http://dx.doi.org/10.1155/2014/187071
Research Article

Pre-Conditioning with CDP-Choline Attenuates Oxidative Stress-Induced Cardiac Myocyte Death in a Hypoxia/Reperfusion Model

1Departamento de Urgencias y Unidad Coronaria, Instituto Nacional de Cardiología “Ignacio Chavez”, Juan Badiano No. 1, Colonia Seccion 16, 14080 Tlalpan, DF, Mexico
2Departamento de Neurologia, Instituto Nacional de Cardiología “Ignacio Chavez”, Juan Badiano No. 1, Colonia Seccion 16, 14080 Tlalpan, DF, Mexico
3Facultad de Medicina, Universidad Panamericana, Augusto Rodin 498, 03920 Insurgentes Mixcoac, DF, Mexico
4Departamento de Biologia Celular, Instituto Nacional de Cardiología “Ignacio Chavez”, Juan Badiano No. 1, Colonia Seccion 16, 14080 Tlalpan, DF, Mexico
5Departamento de Biología Molecular y Biotecnología, Instituto de Investigaciones Biomédicas, UNAM, Circuito Escolar s/n, Ciudad Universitaria, 04510 Coyoacan, DF, Mexico

Received 29 August 2013; Accepted 24 October 2013; Published 21 January 2014

Academic Editors: M. Karmazyn and R. M. Mentzer

Copyright © 2014 Héctor González-Pacheco et al. This is an open access article distributed under the Creative Commons Attribution License, which permits unrestricted use, distribution, and reproduction in any medium, provided the original work is properly cited.

Abstract

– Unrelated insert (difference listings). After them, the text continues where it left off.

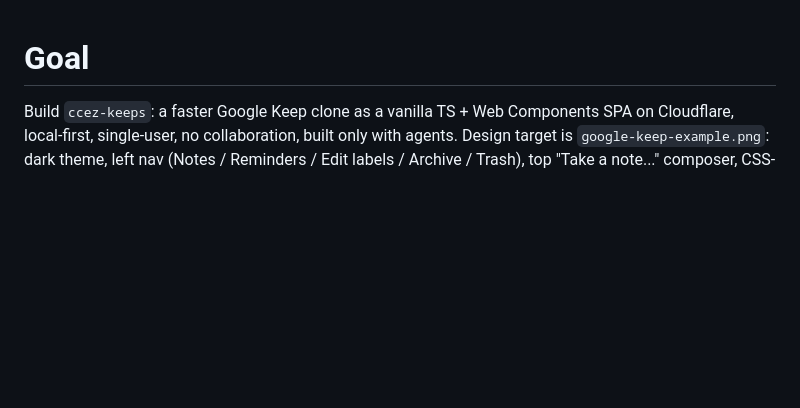
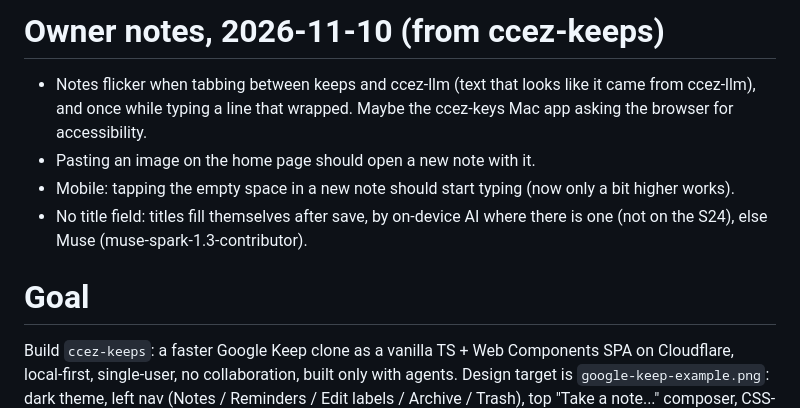
Before and after one commit to chris-straka/ccez-keeps, a Markdown page: plan.md, the part around the change. Drawn GitHub-style; blank space fills up the shorter version.

Commit message:
Plan: owner notes from 2026-11-10 (ccez-keeps)
Co-Authored-By: Claude Opus 5.5 <noreply@anthropic.com>

```diff
--- a/plan.md
+++ b/plan.md
@@ -1,3 +1,14 @@
+# Owner notes, 2026-11-10 (from ccez-keeps)
+
+- Notes flicker when tabbing between keeps and ccez-llm (text that looks
+  like it came from ccez-llm), and once while typing a line that wrapped.
+  Maybe the ccez-keys Mac app asking the browser for accessibility.
+- Pasting an image on the home page should open a new note with it.
+- Mobile: tapping the empty space in a new note should start typing (now
+  only a bit higher works).
+- No title field: titles fill themselves after save, by on-device AI where
+  there is one (not on the S24), else Muse (muse-spark-1.3-contributor).
+
 # Goal
 
 Build `ccez-keeps`: a faster Google Keep clone as a vanilla TS + Web Components SPA on Cloudflare, local-first, single-user, no collaboration, built only with agents. Design target is `google-keep-example.png`: dark theme, left nav (Notes / Reminders / Edit labels / Archive / Trash), top "Take a note..." composer, CSS-masonry note cards.
```
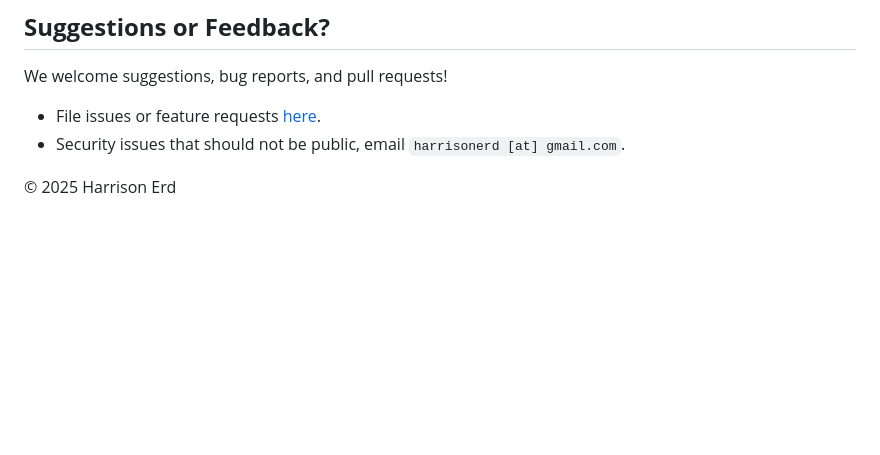
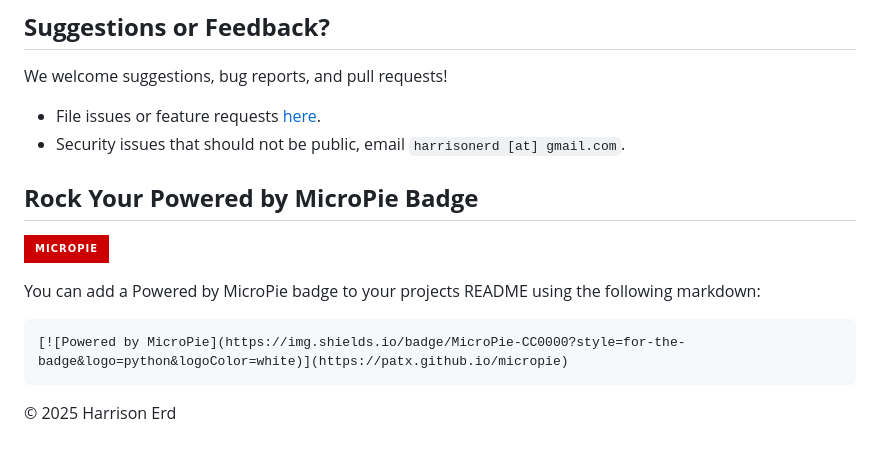
Before and after one commit to patx/micropie, a Markdown page: README.md, the part around the change. GitHub-like rendering; badges without logos; blank space fills up the shorter version.

Commit message:
Add Powered by MicroPie badge section to README
Added a section for the Powered by MicroPie badge with usage instructions.

````diff
--- a/README.md
+++ b/README.md
@@ -334,4 +334,12 @@ We welcome suggestions, bug reports, and pull requests!
 - File issues or feature requests [here](https://github.com/patx/micropie/issues).
 - Security issues that should not be public, email `harrisonerd [at] gmail.com`.
 
+## **Rock Your Powered by MicroPie Badge**
+[![Powered by MicroPie](https://img.shields.io/badge/MicroPie-CC0000?style=for-the-badge&logo=python&logoColor=white)](https://patx.github.io/micropie)
+
+You can add a Powered by MicroPie badge to your projects README using the following markdown:
+```
+[![Powered by MicroPie](https://img.shields.io/badge/MicroPie-CC0000?style=for-the-badge&logo=python&logoColor=white)](https://patx.github.io/micropie)
+```
+
 © 2025 Harrison Erd
````
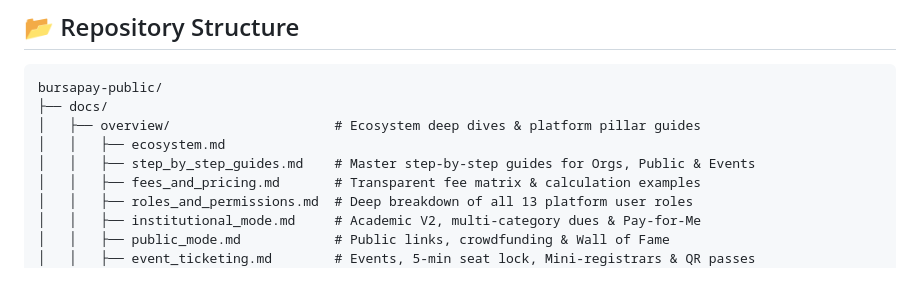
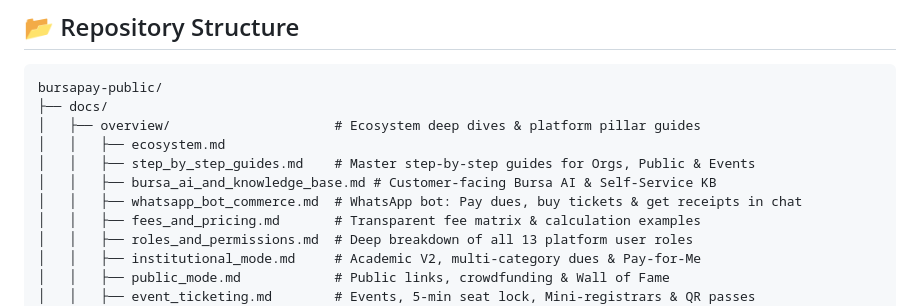
Before and after one commit to goodyness/bursapay, a Markdown page: README.md, the part around the change. GitHub-like rendering; blank space fills up the shorter version.

Commit message:
docs: add WhatsApp Conversational Commerce Bot and customer-facing Bursa AI & Knowledge Base documentation

```diff
--- a/README.md
+++ b/README.md
@@ -135,6 +135,8 @@ bursapay-public/
 │   ├── overview/                     # Ecosystem deep dives & platform pillar guides
 │   │   ├── ecosystem.md
 │   │   ├── step_by_step_guides.md    # Master step-by-step guides for Orgs, Public & Events
+│   │   ├── bursa_ai_and_knowledge_base.md # Customer-facing Bursa AI & Self-Service KB
+│   │   ├── whatsapp_bot_commerce.md  # WhatsApp bot: Pay dues, buy tickets & get receipts in chat
 │   │   ├── fees_and_pricing.md       # Transparent fee matrix & calculation examples
 │   │   ├── roles_and_permissions.md  # Deep breakdown of all 13 platform user roles
 │   │   ├── institutional_mode.md     # Academic V2, multi-category dues & Pay-for-Me
```
Also changed, not shown: docs/overview/bursa_ai_and_knowledge_base.md (added, +82 -0 lines), docs/overview/whatsapp_bot_commerce.md (added, +79 -0 lines).
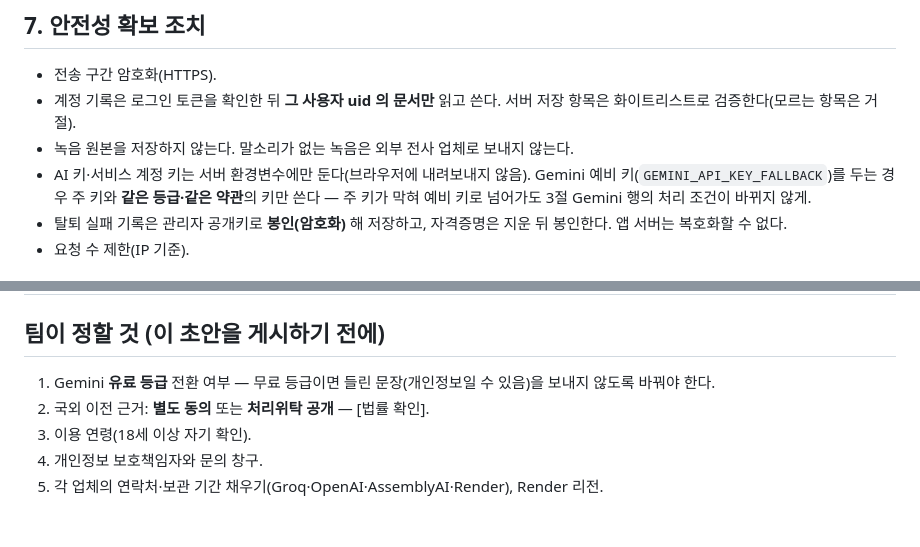
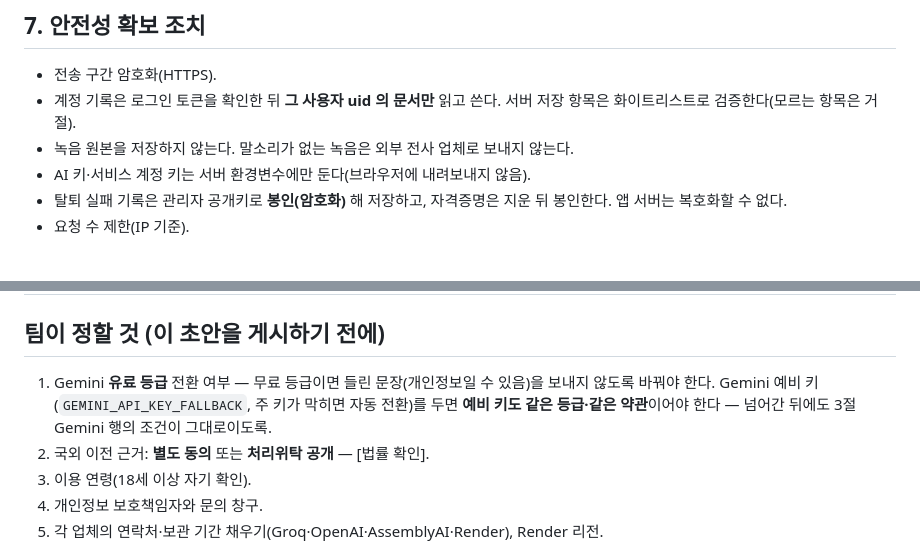
Before and after one commit to 01044402345o-beep/codyssey_final, a Markdown page: docs/product/privacy-policy-draft.md, 2 parts joined by grey strips. GitHub-like rendering; blank space fills up the shorter version.

Commit message:
docs(privacy): 예비 키 등급 문장을 '팀이 정할 것' 1번으로 옮김(통역 PR 과 같은 줄 충돌 방지)
Co-Authored-By: Claude Opus 5.5 (1M context) <noreply@anthropic.com>

```diff
--- a/docs/product/privacy-policy-draft.md
+++ b/docs/product/privacy-policy-draft.md
@@ -73,7 +73,7 @@
 - 전송 구간 암호화(HTTPS).
 - 계정 기록은 로그인 토큰을 확인한 뒤 **그 사용자 uid 의 문서만** 읽고 쓴다. 서버 저장 항목은 화이트리스트로 검증한다(모르는 항목은 거절).
 - 녹음 원본을 저장하지 않는다. 말소리가 없는 녹음은 외부 전사 업체로 보내지 않는다.
-- AI 키·서비스 계정 키는 서버 환경변수에만 둔다(브라우저에 내려보내지 않음). Gemini 예비 키(`GEMINI_API_KEY_FALLBACK`)를 두는 경우 주 키와 **같은 등급·같은 약관**의 키만 쓴다 — 주 키가 막혀 예비 키로 넘어가도 3절 Gemini 행의 처리 조건이 바뀌지 않게.
+- AI 키·서비스 계정 키는 서버 환경변수에만 둔다(브라우저에 내려보내지 않음).
 - 탈퇴 실패 기록은 관리자 공개키로 **봉인(암호화)** 해 저장하고, 자격증명은 지운 뒤 봉인한다. 앱 서버는 복호화할 수 없다.
 - 요청 수 제한(IP 기준).
 
@@ -108,7 +108,7 @@
 
 ## 팀이 정할 것 (이 초안을 게시하기 전에)
 
-1. Gemini **유료 등급** 전환 여부 — 무료 등급이면 들린 문장(개인정보일 수 있음)을 보내지 않도록 바꿔야 한다.
+1. Gemini **유료 등급** 전환 여부 — 무료 등급이면 들린 문장(개인정보일 수 있음)을 보내지 않도록 바꿔야 한다. Gemini 예비 키(`GEMINI_API_KEY_FALLBACK`, 주 키가 막히면 자동 전환)를 두면 **예비 키도 같은 등급·같은 약관**이어야 한다 — 넘어간 뒤에도 3절 Gemini 행의 조건이 그대로이도록.
 2. 국외 이전 근거: **별도 동의** 또는 **처리위탁 공개** — [법률 확인].
 3. 이용 연령(18세 이상 자기 확인).
 4. 개인정보 보호책임자와 문의 창구.
```
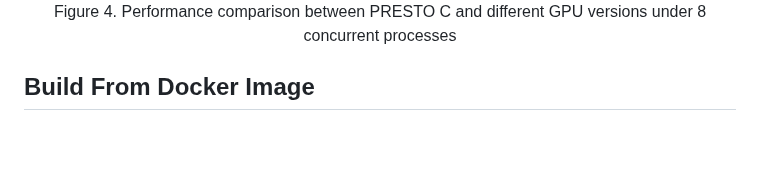
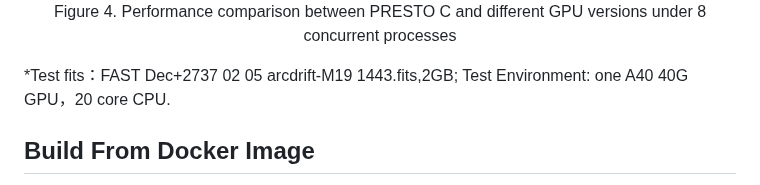
Before and after one commit to zhejianglab/PrestoZL, a Markdown page: README.md, the part around one of its changes. GitHub-like rendering; blank space fills up the shorter version.

```diff
--- a/README.md
+++ b/README.md
@@ -28,7 +27,7 @@ PrestoZL is a highly optimized GPU-based pulsar search and analysis software dev
   <img src="https://github.com/zhejianglab/PrestoZL/raw/main/resource/Figure4.png" alt="Figure4" width="600">
   <p>Figure 4. Performance comparison between PRESTO C and different GPU versions under 8 concurrent processes</p>
 </div>
-
+*Test fits：FAST Dec+2737 02 05 arcdrift-M19 1443.fits,2GB; Test Environment: one A40 40G GPU，20 core CPU.
 
 ## Build From Docker Image
 You can simply build the PrestoZL enviroment from docker image. We have provided `Dockerfile`, and tested it on Ubuntu 20.04 with CUDA 11.7.1 .
```
Also changed, not shown: other parts of README.md (+0 -1 lines).
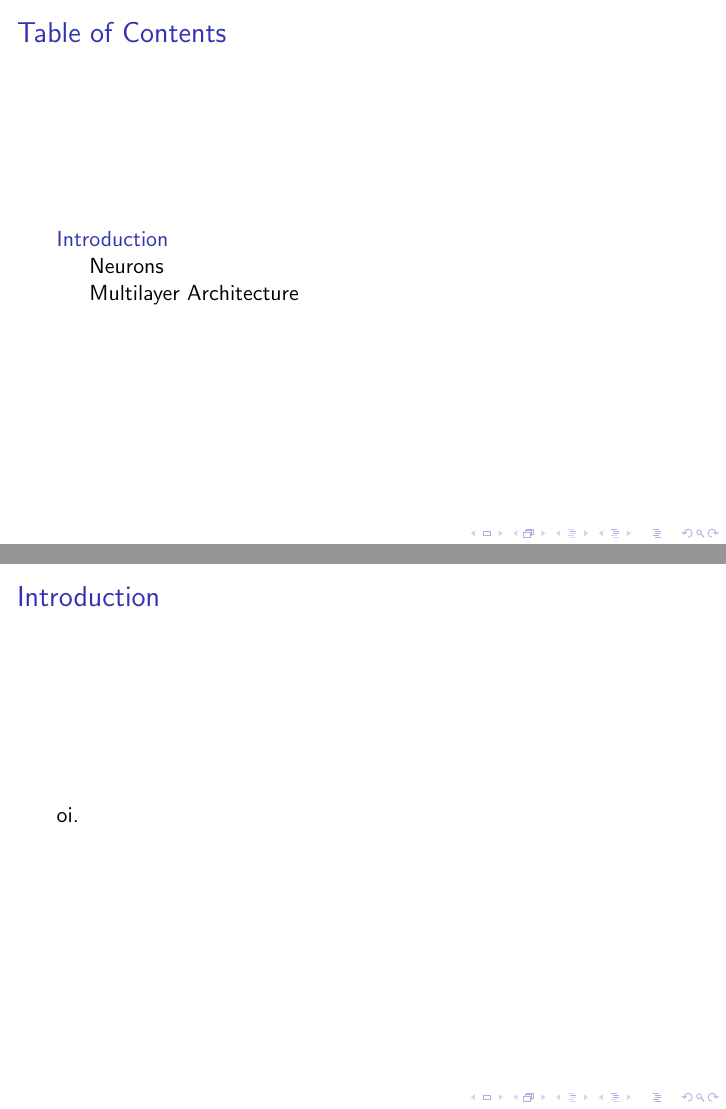
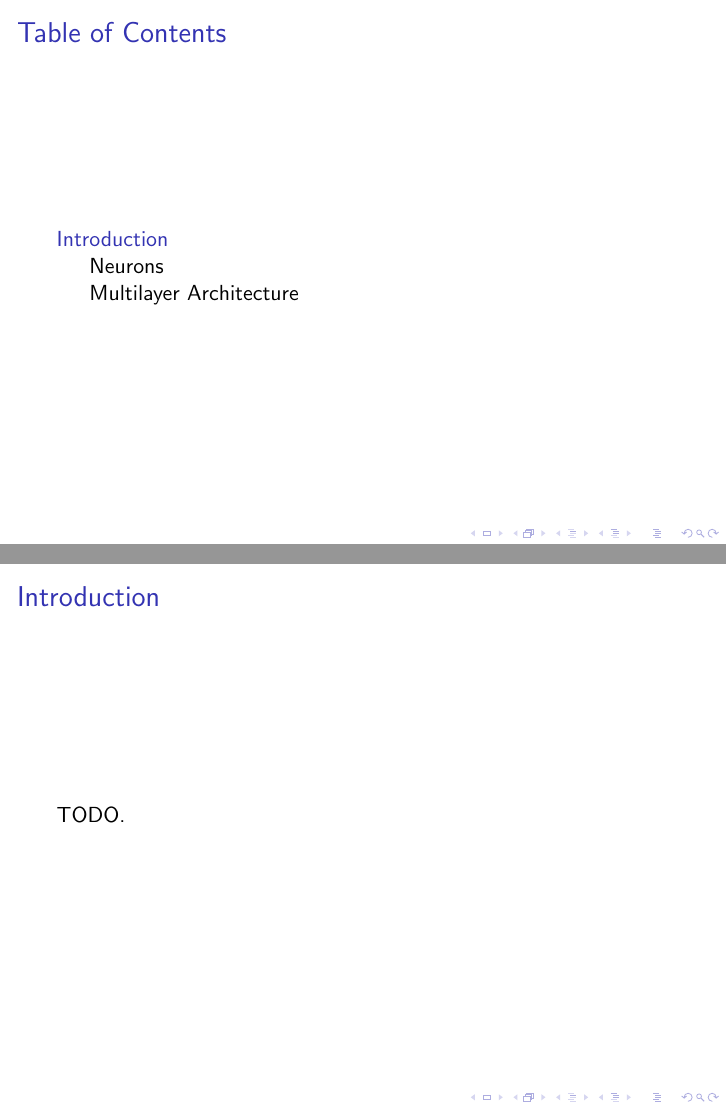
Before and after one commit to cs-ufrn/minicourse-mlp, LaTeX slides (presentation/mlp.tex): pages 2 and 3 of 7, joined at a grey line. Compiled offline with pdfLaTeX.

Commit message:
Fix intro to TODO

```diff
--- a/presentation/mlp.tex
+++ b/presentation/mlp.tex
@@ -39,7 +39,7 @@
 \section{Introduction}
 
     \begin{frame}{Introduction}
-        oi.
+        TODO.
     \end{frame}
 
     \subsection{Neurons}
```
Also changed, not shown: presentation/mlp.pdf.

Background. CDP-choline is a key intermediate in the biosynthesis of phosphatidylcholine, which is an essential component of cellular membranes, and a cell signalling mediator. CDP-choline has been used for the treatment of cerebral ischaemia, showing beneficial effects. However, its potential benefit for the treatment of myocardial ischaemia has not been explored yet. Aim. In the present work, we aimed to evaluate the potential use of CDP-choline as a cardioprotector in an in vitro model of ischaemia/reperfusion injury. Methods. Neonatal rat cardiac myocytes were isolated and subjected to hypoxia/reperfusion using the coverslip hypoxia model. To evaluate the effect of CDP-choline on oxidative stress-induced reperfusion injury, the cells were incubated with H2O2 during reperfusion. The effect of CDP-choline pre- and postconditioning was evaluated using the cell viability MTT assay, and the proportion of apoptotic and necrotic cells was analyzed using the Annexin V determination by flow cytometry. Results. Pre- and postconditioning with 50 mg/mL of CDP-choline induced a significant reduction of cells undergoing apoptosis after hypoxia/reperfusion. Preconditioning with CDP-choline attenuated postreperfusion cell death induced by oxidative stress. Conclusion. CDP-choline administration reduces cell apoptosis induced by oxidative stress after hypoxia/reperfusion of cardiac myocytes. Thus, it has a potential as cardioprotector in ischaemia/reperfusion-injured cardiomyocytes.

1. Introduction

CDP-choline (cytidine-5-diphosphocholine) is a mononucleotide produced in all mammalian cells. CDP-choline is a key intermediate in the de novo biosynthesis of phosphatidylcholine (PC), which is an essential component of cellular membranes, a major brain phospholipid, a choline donor for the synthesis of the neurotransmitter acetylcholine, and also a cell signalling mediator [1]. Exogenously administered CDP-choline known as citicoline is hydrolysed to cytidine and choline by membrane-associated phosphodiesterases. These metabolites mediate the pharmacological and physiological effects attributed to CDP-choline, and also contribute to the resynthesis of CDP-choline in damaged cells [2]. CDP-choline has been used for the treatment of traumatic brain injury [3] and cerebral ischaemia [4], showing beneficial effects, good tolerance, and rare side effects [5, 6].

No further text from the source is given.